§ What this task involves: Using the data that follows, say how many lines contain the word "style", giving the number by itself.

§ Material shown:

■ ■ ■

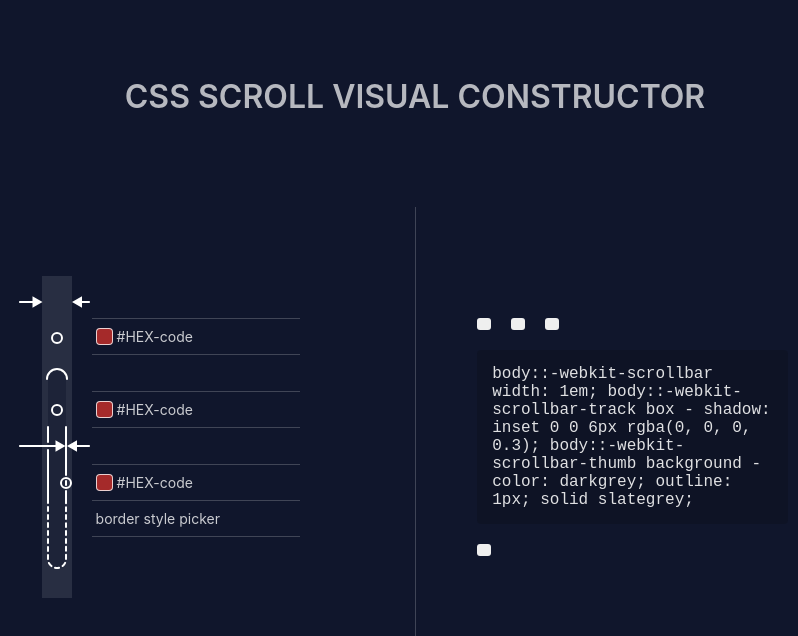
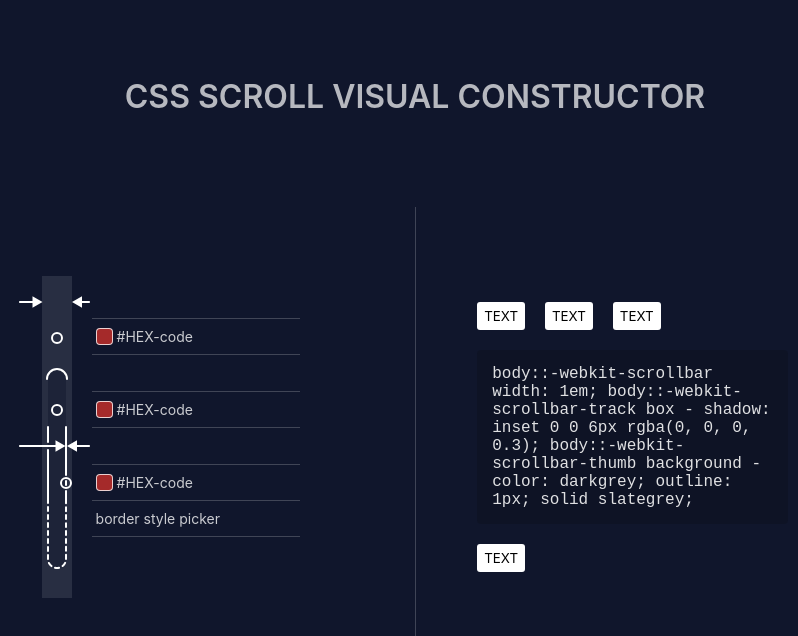
Before and after one commit to Dompower25/scroll-generator-react, a React (Vite) app: page / in a window 1280 px wide. Shown: the top 636 px of the page, without its empty margins (225-1023 px from the left). Built offline with nearby package versions, Linux system fonts and the light colour scheme.

Commit message:
SButton adding functionality

```diff
--- a/src/components/buttons/SButton/index.tsx
+++ b/src/components/buttons/SButton/index.tsx
@@ -1,4 +1,4 @@
-import React from "react";
+import React, { FC } from "react";
 import style from './style.module.scss';
 
 // defineProps({
@@ -42,15 +42,30 @@ import style from './style.module.scss';
 
 // если копирование произошло удачно показать окно копирования текста с положительными отрибутами
 // при обратном слуачае с отрицательными отрибутами
+type textCopyFunc = {
+  f: () => any
+}
 
-const SButton = ({ }) => {
+interface IButtonOptions {
+  innerText: string,
+  colorText: string,
+  backgroundColor: string,
+  copyText: textCopyFunc,
+}
+
+
+const SButton: FC<IButtonOptions> = ({innerText, colorText, backgroundColor, copyText }) => {
   return (
 
-    <button className={style.wrapperButton}>
-      {/* v-on:click="showCopyInfo"
+    <button className={style.wrapperButton}
+      style={{
+        color: colorText ? colorText : 'black',
+        backgroundColor: backgroundColor ? backgroundColor : 'white'
+      }}
+    >
 
-        :style="{ color: colorText, background: backgroundColor }"
-        {{ innerText }} */}
+        {innerText ? innerText : 'text'}
+
     </button>
   )
 }
```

■ ■ ■

§ Reply: 6